- Simply to Go Café - Offers quick-and-casual dining for students on the go. The café offers a variety of sandwiches, salads and wraps along with a coffee and pastry station. It is located inside the library’s Casual Reading Room.
- The American Jewish Committee Distance Learning Center - With a seating capacity of 40, the room is located on the second floor and is used for a variety of instructional and campus-based activities: small presentations, webinars, videoconferences, meetings and workshops.
- Group and Individuals Study Rooms - Located on the first and second floors and are provided for groups engaged in study.
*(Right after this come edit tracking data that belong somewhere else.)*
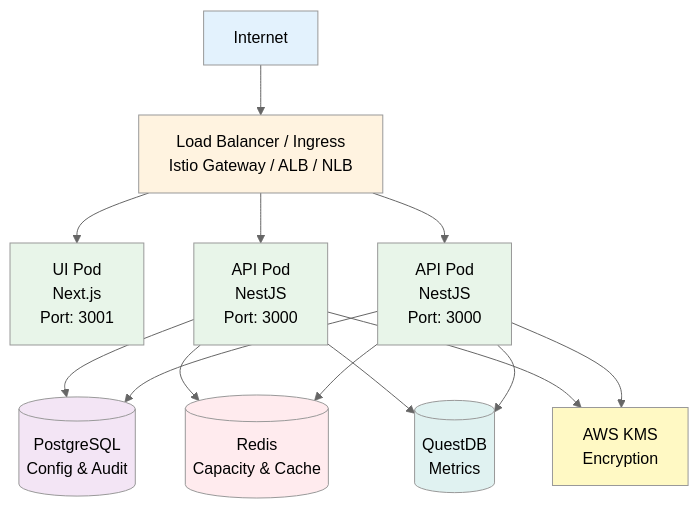
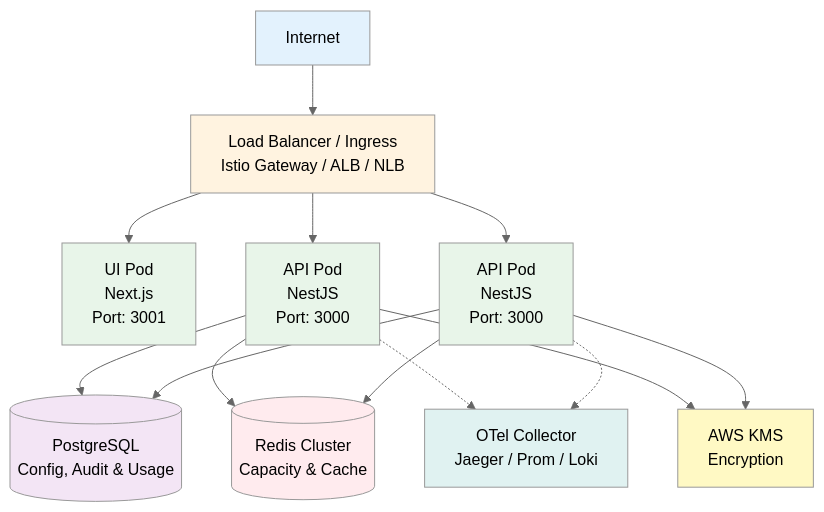
The first of 12 diagrams in docs/docs/architecture.md (vm-x-ai/vm-x-ai), drawn with Mermaid (neutral theme) before and after one commit. The commit also changed other lines of this file and 687 other files, not shown here.

````diff
--- a/docs/docs/architecture.md
+++ b/docs/docs/architecture.md
@@ -79,38 +75,38 @@
 ```mermaid
 graph TB
     Internet[Internet]
     LB[Load Balancer / Ingress<br/>Istio Gateway / ALB / NLB]
 
     UI1[UI Pod<br/>Next.js<br/>Port: 3001]
     API1[API Pod<br/>NestJS<br/>Port: 3000]
     API2[API Pod<br/>NestJS<br/>Port: 3000]
 
-    PG[(PostgreSQL<br/>Config & Audit)]
-    Redis[(Redis<br/>Capacity & Cache)]
-    QuestDB[(QuestDB<br/>Metrics)]
+    PG[(PostgreSQL<br/>Config, Audit & Usage)]
+    Redis[(Redis Cluster<br/>Capacity & Cache)]
+    OTel[OTel Collector<br/>Jaeger / Prom / Loki]
     KMS[AWS KMS<br/>Encryption]
 
     Internet --> LB
     LB --> UI1
     LB --> API1
     LB --> API2
 
     API1 --> PG
     API2 --> PG
     API1 --> Redis
     API2 --> Redis
-    API1 --> QuestDB
-    API2 --> QuestDB
+    API1 -.-> OTel
+    API2 -.-> OTel
     API1 --> KMS
     API2 --> KMS
 
     style Internet fill:#e3f2fd
     style LB fill:#fff3e0
     style UI1 fill:#e8f5e9
     style API1 fill:#e8f5e9
     style API2 fill:#e8f5e9
     style PG fill:#f3e5f5
     style Redis fill:#ffebee
-    style QuestDB fill:#e0f2f1
+    style OTel fill:#e0f2f1
     style KMS fill:#fff9c4
 ```
````
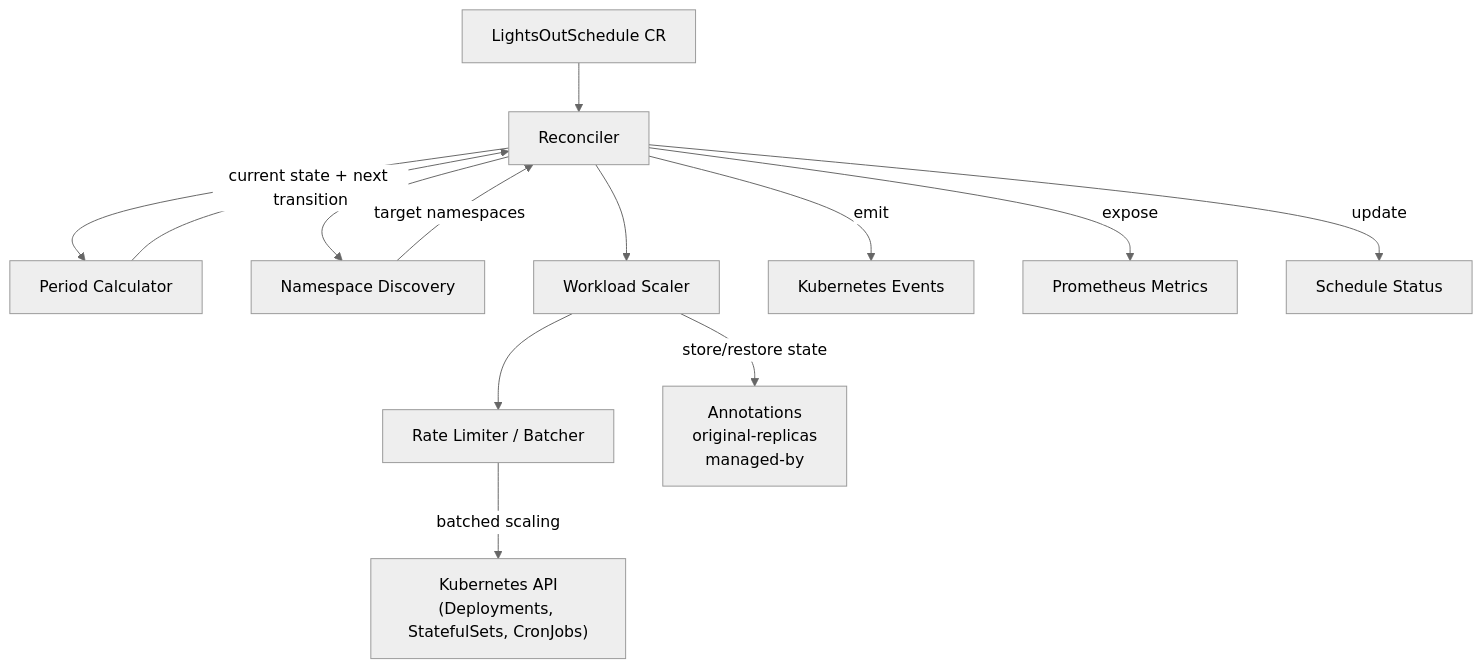
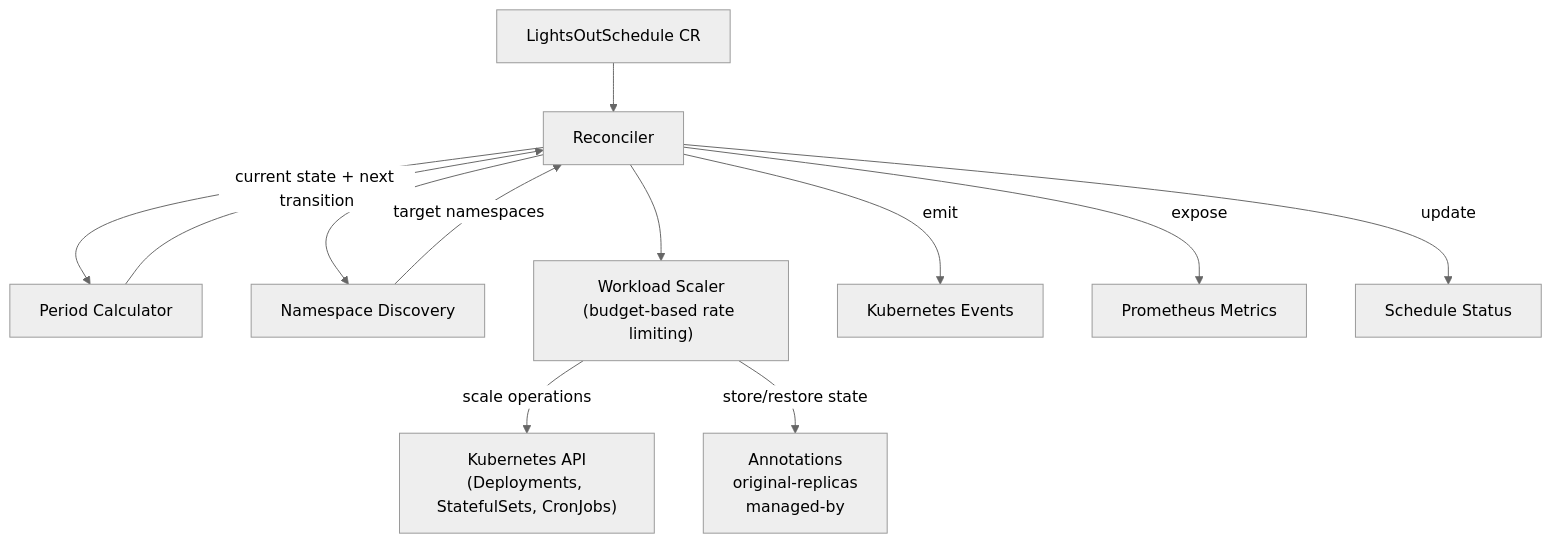
The diagram in docs/architecture.md (gjorgji-ts/lightsout), drawn with Mermaid (neutral theme) before and after one commit. The commit also changed other lines of this file and 4 other files, not shown here.

Commit message:
fix: use budget-based rate limiting for scaling

````diff
--- a/docs/architecture.md
+++ b/docs/architecture.md
@@ -23,15 +23,14 @@
 ```mermaid
 flowchart TD
     CR["LightsOutSchedule CR"] --> R["Reconciler"]
     R --> PC["Period Calculator"]
     R --> ND["Namespace Discovery"]
     PC -->|"current state + next transition"| R
     ND -->|"target namespaces"| R
-    R --> WS["Workload Scaler"]
-    WS --> RL["Rate Limiter / Batcher"]
-    RL -->|"batched scaling"| K8s["Kubernetes API<br/>(Deployments, StatefulSets, CronJobs)"]
+    R --> WS["Workload Scaler<br/>(budget-based rate limiting)"]
+    WS -->|"scale operations"| K8s["Kubernetes API<br/>(Deployments, StatefulSets, CronJobs)"]
     WS -->|"store/restore state"| Ann["Annotations<br/>original-replicas<br/>managed-by"]
     R -->|"emit"| Ev["Kubernetes Events"]
     R -->|"expose"| Met["Prometheus Metrics"]
     R -->|"update"| Status["Schedule Status"]
 ```
````
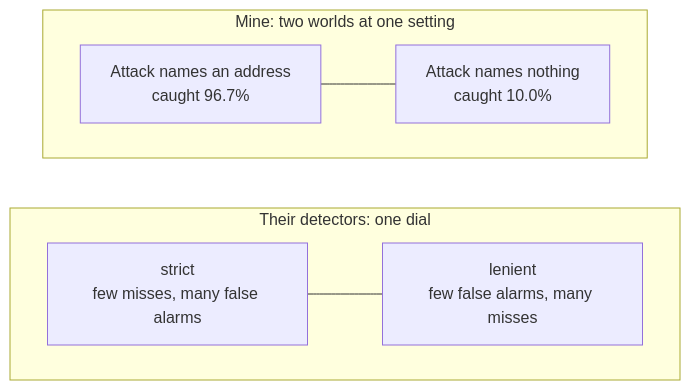
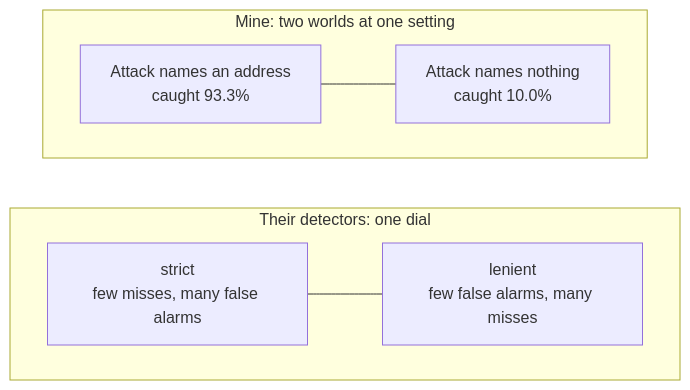
The fourth of 6 diagrams in writeup/07-how-my-research-differs.md (ahmadkhanraj01/adaptishield), drawn with Mermaid before and after one commit. The commit also changed other lines of this file and 5 other files, not shown here.

````diff
--- a/writeup/07-how-my-research-differs.md
+++ b/writeup/07-how-my-research-differs.md
@@ -108,11 +108,11 @@
 ```mermaid
 flowchart LR
-    subgraph D[Their detectors: one dial]
+    subgraph D["Their detectors: one dial"]
       direction LR
-      d1[strict<br/>few misses, many false alarms] --- d2[lenient<br/>few false alarms, many misses]
+      d1["strict<br/>few misses, many false alarms"] --- d2["lenient<br/>few false alarms, many misses"]
     end
-    subgraph M[Mine: two worlds at one setting]
+    subgraph M["Mine: two worlds at one setting"]
       direction LR
-      m1[Attack names an address<br/>caught 96.7%] --- m2[Attack names nothing<br/>caught 10.0%]
+      m1["Attack names an address<br/>caught 93.3%"] --- m2["Attack names nothing<br/>caught 10.0%"]
     end
 ```
````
- Information Literacy (IL) Instruction - A core initiative that provides instruction in locating, evaluating, and using resources. Information Literacy is provided through formal classroom lectures, as well as individualized instruction. Electronic and printed guides, pathfinders and bibliographies are made available to patrons upon request.
- LALINC Cards - Established by the LOUIS Consortia, are courtesy cards extended to faculty and staff which allows borrowing privileges from other consortia institutions.
- Library Technology - Electronic library resources are available from campus as well as from remote locations and may be accessed from the library website at www.dillard.edu. In addition to the Online Public Access Catalog (OPAC), other electronic resources include indices, abstracts, full-text articles and journals, and online books. These resources are made available through the LOUIS consortia, which includes EBSCOHost, JSTOR and ProQuest electronic databases.
- Photocopying and Printing Services - There is one photo copier for student use on the first floor of the library. All printouts from computers are routed to the front circulation desk for a minimal fee.
- Reference and Research Assistance - Librarians are available to assist patrons locate, select and interpret the appropriate information and resources.